The hennaed hands deftly move, over and under, over and under, maneuvering seven reels of cotton and silk thread to braid a talli strip. Khous gold thread glitters as the artisan’s swift fingers create this centuries-old Emirati handicraft. It requires immense skills of concentration, patience, and care to ensure the braid – used to decorate the chest and sleeve area of Emirati women’s traditional kandura – is faultless. Finishing a kandura using these traditional crafts can take up to month, making it almost couture-like in its execution. The skilled weaver is surrounded by a group of 10 other women, all amiably chatting away, dressed in bright green, turquoise, and pink kanduras, with beaded black veils, and battoulah. Some are weaving talli, while others are hand-rolling wool for al sadu, a traditional form of weaving ubiquitous throughout the Emirates even today. Other crafts on display include intricate woven mats made from palm leaves and used as rugs and food covering.
The artisans are part of the Women’s Handicraft Centre, which was established by the General Women’s Union (GWU) in Abu Dhabi in 1978, under the chairmanship of HH Sheikha Fatima bint Mubarak. The GWU is the formal representative of Emirati women, taking an active interest in all aspects of women’s lives, from their health to education, family counseling, and legislation. Today, under the guidance of HH Sheikha Fatima bint Mubarak, these projects have been widely expanded and GWU seeks to build women’s competencies, in partnership with UN Women, so they can enter all fields, including technology and the UAE government. Part of the GWU’s mandate is to preserve the country’s unique heritage, which is a cause close to the heart of HE Noura Al Suwaidi, director-general of GWU. “The best way to ensure the survival of our heritage is to blend it with the modern, to revive it,” Al Suwaidi says. Since her appointment 20 years ago, Al Suwaidi has worked under the directives of HH Sheikha Fatima to support women of all nationalities in the UAE.
The Women’s Handicraft Centre features a permanent exhibition center with symbols of everyday life showcasing the country’s history – from how women used to prepare for their wedding, to what perfumes and beauty products were prevalent throughout the ages. All aspects of daily life in the Emirates are displayed, showing the rich, creative history of people using their arid surroundings to its fullest. Hand-mills for grinding wheat into flour, floor looms for weaving al sadu, and hand spindles for processing camel and sheep wool into textiles, and spices that were used medicinally all tell a story. Here, the 70-odd women who are part of the center can display their skills while earning a living and safeguarding time-honored crafts. They work from nine to one every day, forming a happy community where they share laughs and stories while creating their intricate products. Many of them – ranging in age from 30, with the oldest one not knowing her age because she’s never had a birth certificate – came to the center thanks to the government, and some have been here for decades, earning a living they otherwise might not have been able to. While some have been taught the handicrafts by their mothers or grandmothers, others learned it at the center, becoming skilled in all the techniques before choosing the one they excel at and want to specialize in. Oum Ali is one such artisan, who credits the center with enabling her to become her family’s breadwinner. “My husband passed away when our children were very small. I’m so thankful to Sheikha Fatima because she gave me this opportunity to do this work, in order to have a decent life,” she shares. The group also includes people of determination, who have found a purpose and loving community where they can contribute to the culture of the nation.

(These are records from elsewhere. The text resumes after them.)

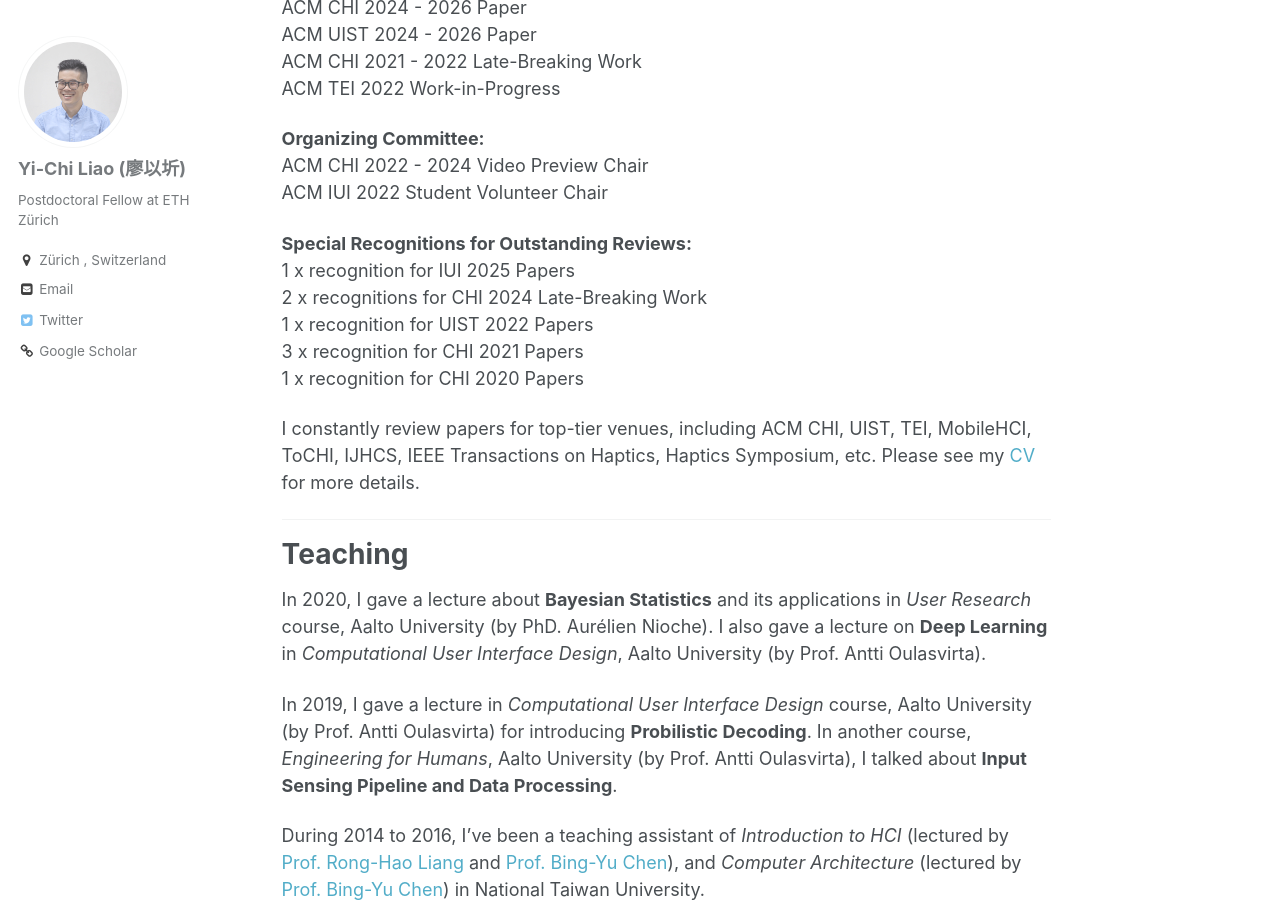
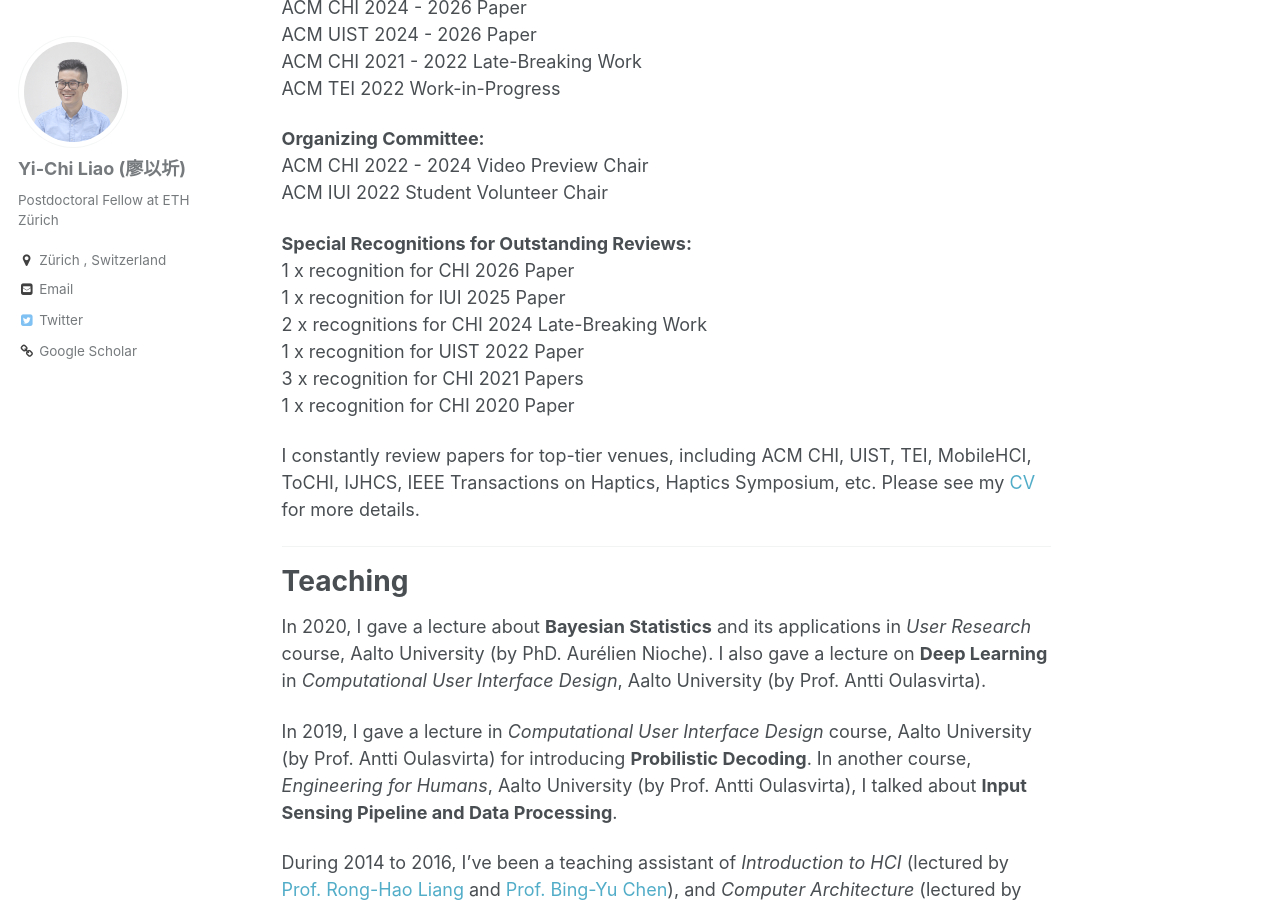
Before and after one commit to yichiliao/yichiliao.github.io, a Jekyll site: the page built from _pages/about.md, in a window 1280 px wide and 900 px high, scrolled down 8169 px. Built offline with Jekyll 4.4.1, drawn with Linux system fonts in a browser that asks for light colours.

Commit message:
updating about

```diff
--- a/_pages/about.md
+++ b/_pages/about.md
@@ -149,11 +149,12 @@
 ACM IUI 2022 Student Volunteer Chair<br>
 
 **Special Recognitions for Outstanding Reviews:** <br>
-1 x recognition for IUI 2025 Papers <br>
+1 x recognition for CHI 2026 Paper <br>
+1 x recognition for IUI 2025 Paper <br>
 2 x recognitions for CHI 2024 Late-Breaking Work <br>
-1 x recognition for UIST 2022 Papers <br>
+1 x recognition for UIST 2022 Paper <br>
 3 x recognition for CHI 2021 Papers <br>
-1 x recognition for CHI 2020 Papers <br>
+1 x recognition for CHI 2020 Paper <br>
 
 I constantly review papers for top-tier venues, including ACM CHI, UIST, TEI, MobileHCI, ToCHI, IJHCS, IEEE Transactions on Haptics, Haptics Symposium, etc. Please see my [CV](https://yichiliao.com/files/YiChi_Liao.pdf) for more details.
 <br>
```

“Women are still attached to their heritage,” Al Suwaidi says. “They never stop wearing talli or the cotton mokhour in their daily lives. They always glow in their traditional costumes that feature embroidery. The Emirati wedding ceremony is not complete unless the bride sways beside her groom wearing a luxury green traditional thobe.”
The GWU showcases these handicrafts whenever official delegations visit the country, as well as sending products to the Emirates’ embassies around the world. But the crafts are not just shared in an official capacity – many young people today have a renewed interest in their heritage, and are curious about its modern applications. A recent visit by architecture students led to some of them incorporating the handicrafts into their final projects in innovative ways. Schoolchildren and students regularly visit the center, with the GWU also recently signing an agreement with the Ministry of Education to enable female students to visit the GWU to meet its women and see their handcrafts. An annual competition for best traditional costume also attracts many entries, demonstrating the next generation’s fascination with tradition. “We are preparing to establish an industrial academy to teach more women the traditional Emirati crafts,” Al Suwaidi says. “The GWU strives to conserve the UAE’s heritage and ensures its survival by passing it on to the next generation. Heritage is not just the past, but also the present.”
Originally published in the January 2020 issue of Vogue Arabia
Videography: Arsh Sayed
Editing: Hue Studios